    "Julie" Schwartz (June 19, 1915 – February 8, 2004) was a comic book editor, and a science fiction agent and prominent fan. He was born in The Bronx, New York. He is best known as a longtime editor at ...
  • Kurt Vonnegut, Jr. (1922 - 2007)
    Kurt Vonnegut, Jr. , ( November 11, 1922 – April 11, 2007) was one of the most influential American writers of the 20th century. He wrote such works as Mother Night (1961), Slaughterhouse-Five (1969), ...
  • Alan Moore
    Moore (born 18 November 1953) is an English writer primarily known for his work in comic books including Watchmen, V for Vendetta and From Hell. Frequently described as the best graphic novel writer in...
  • Harlan Ellison (1934 - 2018)
    Harlan Jay Ellison (May 27, 1934 – June 27, 2018) was an American writer, known for his prolific and influential work in speculative fiction, and for his outspoken, combative personality.One of his fav...
  • Robert Louis Stevenson (1850 - 1894)
    Robert Louis Stevenson was born to Thomas and Margaret Isabella Balfour Stevenson in Edinburgh on 13 November 1850. From the beginning he was sickly. Through much of his childhood he was attended by hi...

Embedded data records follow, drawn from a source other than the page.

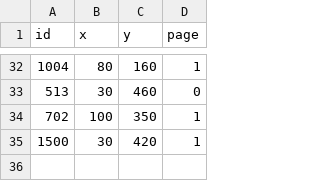
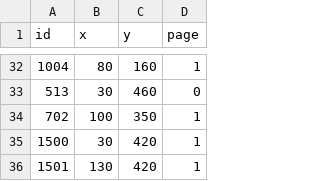
Before and after one commit to kimgyuchang/Dungreed_PortPolio, a CSV file: TeamDun/WindowAPI/Data/MapObjectData.csv, drawn as a sheet; only a part is shown, gaps mark what is left out; the diff names each change by its address in the sheet, - before the commit and + after, or states it on an @@ line.

```diff
--- a/TeamDun/WindowAPI/Data/MapObjectData.csv
+++ b/TeamDun/WindowAPI/Data/MapObjectData.csv
+row 36: 1501 | 130 | 420 | 1
```
Also changed, not shown: TeamDun/WindowAPI/Data/ObjectData.csv, 8 other files.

Science Fiction and Fantasy Hall of Fame

The Science Fiction and Fantasy Hall of Fame was founded in 1996 by the Kansas City Science Fiction and Fantasy Society (Kansas City, Missouri) and the Center for the Study of Science Fiction (CSSF) at the University of Kansas (KU). The Chairmen were Keith Stokes (1996–2001) and Robin Wayne Bailey (2002–2004). Only writers and editors were eligible for recognition and four were inducted annually, two deceased and two living. Each class of four was announced at Kansas City's annual science fiction convention, ConQuesT, and inducted at the Campbell Conference hosted by CSSF.

The Hall of Fame stopped inducting fantasy writers after 2004, when it became part of the Science Fiction Museum affiliated with EMP, under the name "Science Fiction Hall of Fame". Having inducted 36 writers in nine years, in 2005 it began to recognize non-literary media. It retained the quota of four new members and thus reduced the annual number of writers. The 2005 and 2006 press releases placed new members in "Literature", "Art", and "Film, Television and Media", and "Open" categories, one each. In 2007 and 2008 the fourth inductee was placed in one of the three substantial categories.

EMP de-installed the Science Fiction Museum in March 2011. When the exhibition "Icons of Science Fiction" opened in June 2012, a new Hall of Fame display was unveiled and the class of 2012 inducted.

Nominations are submitted by EMP Museum members but the selections are made by "award-winning science fiction authors, artists, editors, publishers, and film professionals."

EMP restored the original name online during June 2013 and announced five new members, one daily, beginning June 17. The first four were cited largely or wholly for science fiction but the last was J. R. R. Tolkien, "hailed as the father of modern fantasy literature".

The class of 2014 brings the number of members to 79, four annually except five in 2008 and 2013–2014.

Science Fiction and Fantasy Hall of Fame inductions

http://en.wikipedia.org/wiki/EMP_Museum#Science_Fiction_and_Fantasy...